Some of them don't make it — and it's totally legal.
Almost every October for the past 50 years, the small town of Yellville, Arkansas, has celebrated the harvest season unlike any other: by tossing live turkeys out of airplanes.
After being thrown by an anonymous pilot, the flightless birds plummet nearly 1,000 feet and crash into buildings, cars or the pavement. Many die an instant death, though others die later after suffering injuries. But according to the Federal Aviation Administration, it’s completely legal.
The “turkey drop” is considered part of the town’s popular fall Turkey Trot festival that promotes local businesses — and over the past few years, it’s been blasted by animal lovers across the country who are outraged by the cruelty. Official numbers aren't released, but roughly a dozen turkeys are used in the drops each year.
In addition to the turkeys being thrown from planes, other turkeys are also tossed from rooftops and from stages into crowds. Last year, four of the surviving turkeys were rescued by Farm Sanctuary, which later adopted them out to loving homes.
“We took in four males, all dropped from different locations, including one thrown from a stage into a crowd,” Susie Coston, the sanctuary’s national shelter director, told The Dodo. “They sustained injuries, including open wounds, that had to be treated for months.”

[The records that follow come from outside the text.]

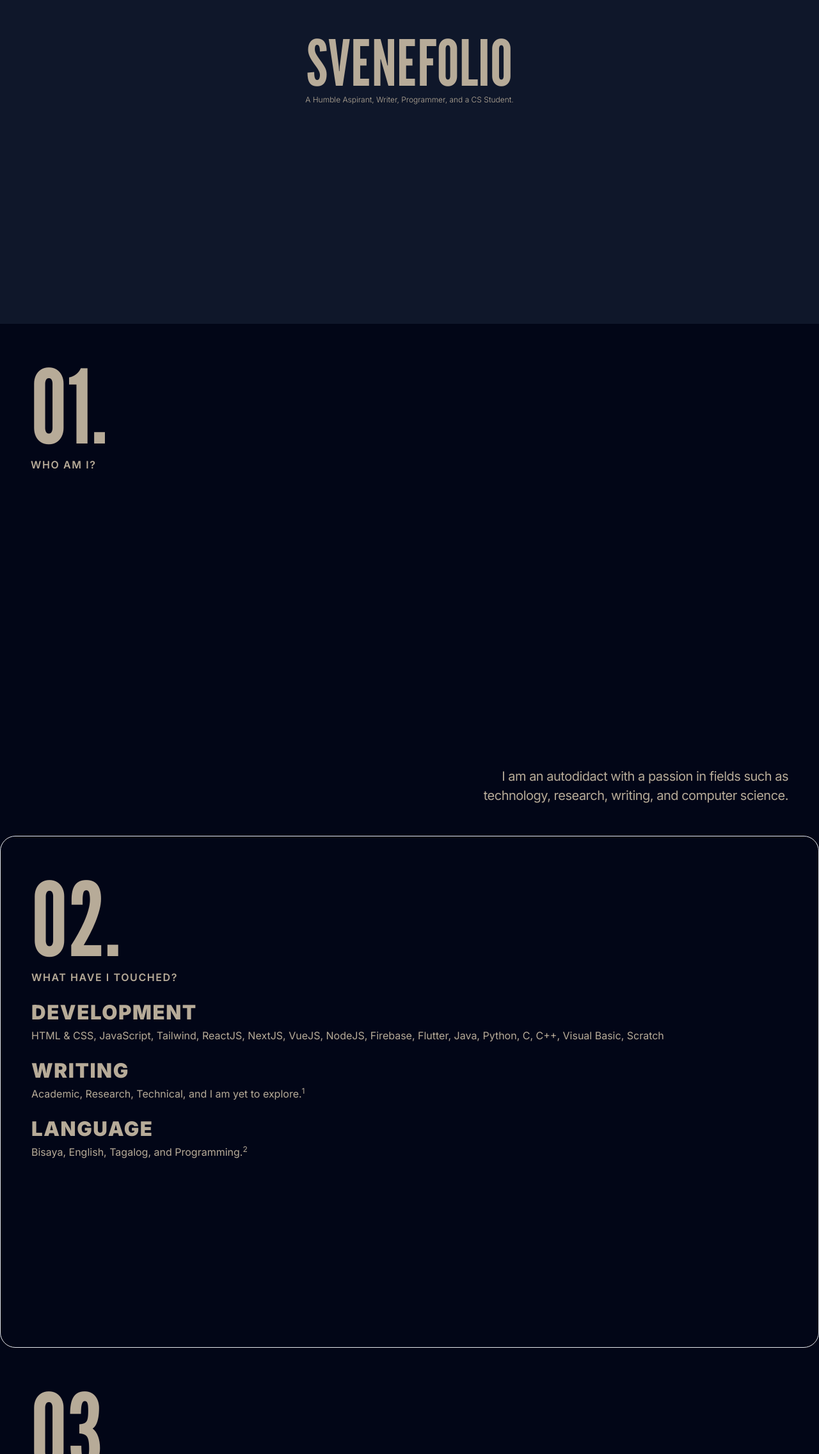
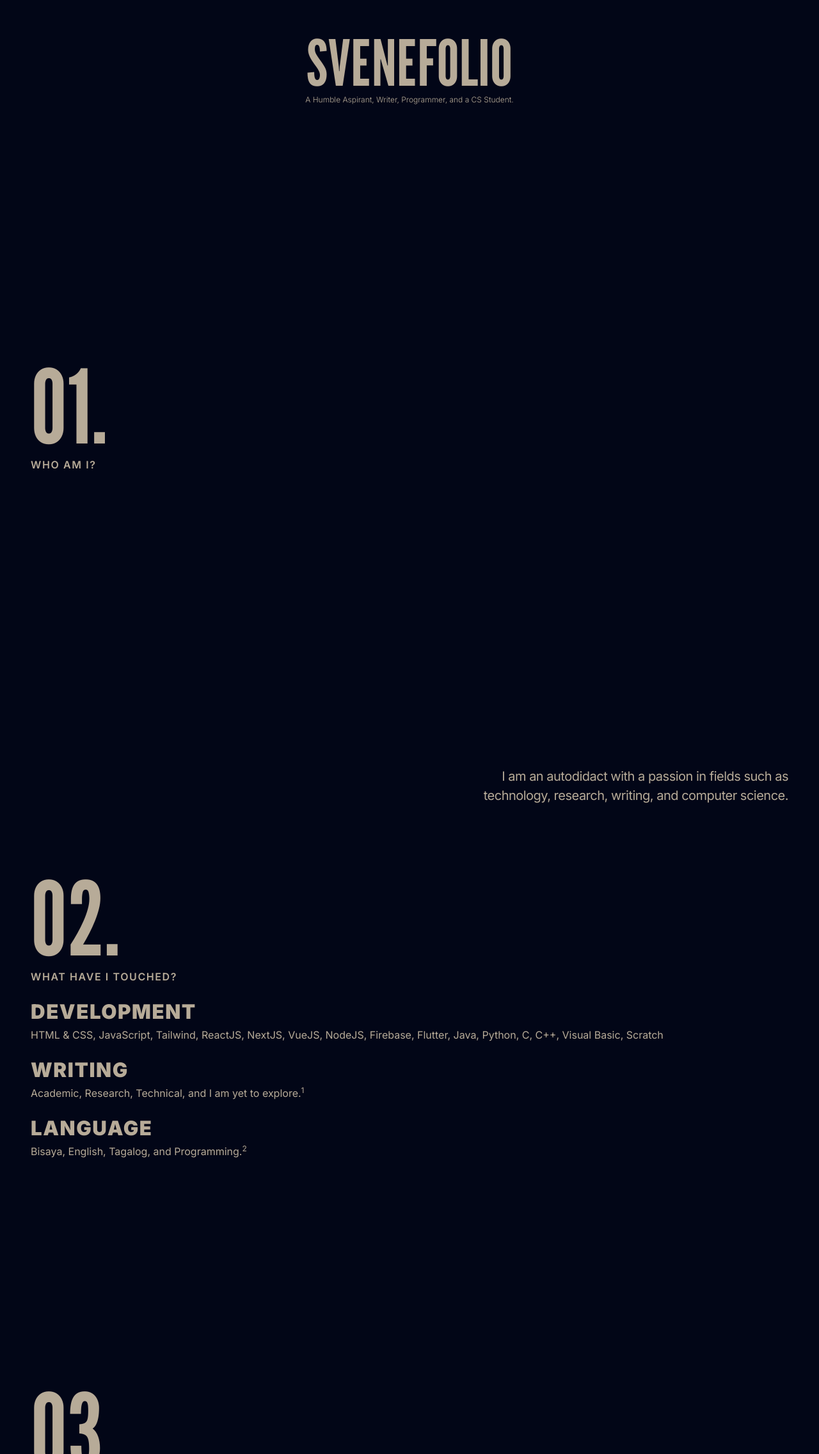
Before and after one commit to aidrecabrera/svenefolio, a React (Vite) app: page / in a window 1280 px wide. Shown: the part 294-2566 px from the top of the page at 64% size. Built offline with nearby package versions, Linux system fonts and the light colour scheme.

Commit message:
update ContentIntroduction.jsx, ContentWhat.jsx, SveneContent.jsx and src/index.css update ContentIntroduction.jsx,

```diff
--- a/src/ContentIntroduction.jsx
+++ b/src/ContentIntroduction.jsx
@@ -3,7 +3,7 @@ import { Component } from "react";
 export default class Introduction extends Component {
   render() {
     return (
-      <div className="bg-slate-900">
+      <div className="">
         <div className="flex flex-col justify-center h-screen w-screen">
           <h1 className="font-league text-8xl text-center leading-none">
             SVENEFOLIO
--- a/src/ContentWhat.jsx
+++ b/src/ContentWhat.jsx
@@ -4,7 +4,7 @@ export default class ContentWhat extends Component {
   render() {
     return (
       <div>
-        <div className="border p-12 h-screen rounded-3xl">
+        <div className="p-12 h-screen">
           <div>
             <h1 className="font-bold font-league text-12xl leading-none">
               02.
--- a/src/SveneContent.jsx
+++ b/src/SveneContent.jsx
@@ -7,12 +7,12 @@ import ContentWhen from "./ContentWhen.jsx";
 export default class SveneContent extends Component {
   render() {
     return (
-      <div className="bg-slate-950 snap-y snap-mandatory">
-        <div className="flex flex-col">
-          <Introduction className="scroll-m-6 snap-center snap-always" />
-          <ContentWho className="scroll-m-6 snap-center snap-always" />
-          <ContentWhat className="scroll-m-6 snap-center snap-always" />
-          <ContentWhen />
+      <div className="bg-slate-950">
+        <div className="flex flex-col snap-y snap-proximity">
+          <Introduction className="snap-start scroll-m-6" />
+          <ContentWho className="snap-start scroll-m-6" />
+          <ContentWhat className="snap-start scroll-m-6" />
+          <ContentWhen className="snap-start  snap-always" />
         </div>
       </div>
     );
--- a/src/index.css
+++ b/src/index.css
@@ -20,6 +20,7 @@
 html {
   background-color: black;
   color: #b7ab98;
+  scroll-snap-type: y proximity;
 }
 
 body {
```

The Federal Aviation Administration has investigated the event in the past, but determined it’s legal as long as the plane is flying at least 500 feet high and the birds aren’t dropped directly onto a crowd.
“The event is barbaric,” Coston said. “To take a living being and throw them from a building, a plane or into a crowd of people from a stage is not only dangerous to the health of the bird, but is psychologically traumatizing.”
The anonymous pilot involved, nicknamed “the phantom pilot,” reportedly manages a Facebook page which posts derogatory messages toward animal advocates.
The fair was previously sponsored by the town’s chamber of commerce for years — but last week, the group announced it would no longer host it due to financial and safety concerns. It’s unclear whether another sponsor will step in or if the turkey drops will continue without the actual street fair.
Coston hopes the loss of sponsorship will mean an end for the cruel spectacle.
“Turkeys are smart, curious, emotional animals who enjoy receiving affection from humans just as much as dogs and cats do,” she said. “They deserve the same respect and consideration.”